So, how much power do TVs consume? LED televisions are more energy efficient than your old CRT and plasma televisions, but that advantage can be undercut depending on the LED model. On average, a LED TV consumes 58.6 watts when on, and 1.3 watts in standby mode. On average, that accounts for 106.9 kWh of electricity per year, and using a typical electricity rate, costs $16.04 annually. Pretty cheap. But there are some variables to consider.
As you might expect, the bigger the screen (more pixels), and the greater the resolution (also more pixels), the greater the energy draw. On average, a 19-inch TV draws 16.5 watts ($4.86 annually) while a 75-inch TV draws 114.5 watts ($30.50 annually). On average, a 720p TV draws 25.5 watts ($6.50 annually), while a 2160p TV draws 80 watts ($22.73 annually). Of course, the annual cost to run a TV greatly depends on how many hours it’s turned on. When running their numbers, government agencies and manufacturers assume the TV is used 5 hours per day.

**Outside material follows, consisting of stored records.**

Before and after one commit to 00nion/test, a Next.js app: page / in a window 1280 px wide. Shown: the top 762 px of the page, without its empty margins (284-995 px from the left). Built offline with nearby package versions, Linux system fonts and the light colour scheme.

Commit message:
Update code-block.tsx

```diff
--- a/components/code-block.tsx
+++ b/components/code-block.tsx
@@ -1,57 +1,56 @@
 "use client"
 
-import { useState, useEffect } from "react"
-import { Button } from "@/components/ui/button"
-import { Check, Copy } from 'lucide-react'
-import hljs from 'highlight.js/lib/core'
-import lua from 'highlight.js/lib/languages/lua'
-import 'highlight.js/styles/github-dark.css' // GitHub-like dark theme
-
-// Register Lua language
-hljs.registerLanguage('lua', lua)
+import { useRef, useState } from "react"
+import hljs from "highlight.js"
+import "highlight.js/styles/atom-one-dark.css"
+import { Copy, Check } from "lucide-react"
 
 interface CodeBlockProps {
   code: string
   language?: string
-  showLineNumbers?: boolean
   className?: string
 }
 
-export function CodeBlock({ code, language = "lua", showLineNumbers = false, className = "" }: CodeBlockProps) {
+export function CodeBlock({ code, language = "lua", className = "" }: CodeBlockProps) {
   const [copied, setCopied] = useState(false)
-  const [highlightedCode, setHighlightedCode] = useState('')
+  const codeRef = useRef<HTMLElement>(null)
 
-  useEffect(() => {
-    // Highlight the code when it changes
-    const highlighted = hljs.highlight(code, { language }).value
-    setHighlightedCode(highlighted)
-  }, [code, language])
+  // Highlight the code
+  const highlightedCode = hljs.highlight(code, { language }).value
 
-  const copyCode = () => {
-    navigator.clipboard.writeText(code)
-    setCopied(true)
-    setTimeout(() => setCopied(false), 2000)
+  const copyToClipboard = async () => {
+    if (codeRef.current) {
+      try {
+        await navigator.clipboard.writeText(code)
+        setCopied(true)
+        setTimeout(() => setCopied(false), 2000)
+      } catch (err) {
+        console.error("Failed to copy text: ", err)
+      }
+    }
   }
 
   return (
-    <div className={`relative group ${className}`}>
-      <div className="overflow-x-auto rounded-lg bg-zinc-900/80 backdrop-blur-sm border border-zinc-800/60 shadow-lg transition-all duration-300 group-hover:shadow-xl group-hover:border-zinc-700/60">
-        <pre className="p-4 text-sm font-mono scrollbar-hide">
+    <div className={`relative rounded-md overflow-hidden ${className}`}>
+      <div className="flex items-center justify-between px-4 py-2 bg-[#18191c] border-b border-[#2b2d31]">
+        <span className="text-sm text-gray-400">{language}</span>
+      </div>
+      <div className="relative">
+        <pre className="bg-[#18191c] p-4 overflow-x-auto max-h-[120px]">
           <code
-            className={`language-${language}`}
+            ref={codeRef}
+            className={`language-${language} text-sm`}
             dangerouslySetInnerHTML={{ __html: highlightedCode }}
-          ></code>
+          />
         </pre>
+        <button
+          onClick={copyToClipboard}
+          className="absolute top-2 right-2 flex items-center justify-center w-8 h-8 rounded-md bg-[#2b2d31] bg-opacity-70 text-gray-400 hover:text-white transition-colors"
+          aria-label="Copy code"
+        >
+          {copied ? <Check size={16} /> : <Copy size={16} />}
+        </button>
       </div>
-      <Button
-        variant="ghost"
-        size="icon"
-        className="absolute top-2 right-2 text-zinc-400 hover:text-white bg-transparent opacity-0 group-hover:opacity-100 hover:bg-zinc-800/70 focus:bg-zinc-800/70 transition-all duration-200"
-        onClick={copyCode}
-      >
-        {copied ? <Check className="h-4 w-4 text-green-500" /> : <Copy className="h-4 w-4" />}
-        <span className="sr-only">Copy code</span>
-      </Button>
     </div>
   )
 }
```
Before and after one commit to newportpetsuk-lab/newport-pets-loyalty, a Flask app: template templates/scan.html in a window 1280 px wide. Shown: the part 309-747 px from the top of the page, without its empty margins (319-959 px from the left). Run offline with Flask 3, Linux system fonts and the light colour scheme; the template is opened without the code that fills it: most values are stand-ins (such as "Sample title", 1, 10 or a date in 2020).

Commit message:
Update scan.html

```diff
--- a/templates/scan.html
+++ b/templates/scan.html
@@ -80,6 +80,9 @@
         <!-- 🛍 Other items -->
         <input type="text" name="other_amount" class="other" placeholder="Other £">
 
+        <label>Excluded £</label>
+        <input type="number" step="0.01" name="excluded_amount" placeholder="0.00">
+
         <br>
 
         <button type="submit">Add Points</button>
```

Let’s put this in perspective. A TV that uses 206 kWh annually is equivalent to running a compact refrigerator for a year, or running a washing machine for 6 months, or boiling a kettle 2,922 times. So, while a TV is not an energy hog, its electricity usage is not trivial. Let’s also consider that the average home has 2.5 TVs, and 31% of homes have more than 4 TVs. And no TV viewing experience is complete without a kick-ass audio system, also burning some watts, as do the cable box, router, etc…. It all starts to add up.
If you have a large, high-resolution screen and you watch a lot of TV, rest assured that you are not solely responsible for trashing the planet. However, you are burning more pixies than most other viewers. If you want to lower your TV carbon footprint, unplug the TV when you’re not watching it or use a smart outlet, reduce screen brightness, make sure local dimming is active, and if your TV has an Energy Star preset it will place your TV in its most energy efficient mode. Finally, obviously, you can always watch less TV.
Okay. Now, we need to talk about your gas stove.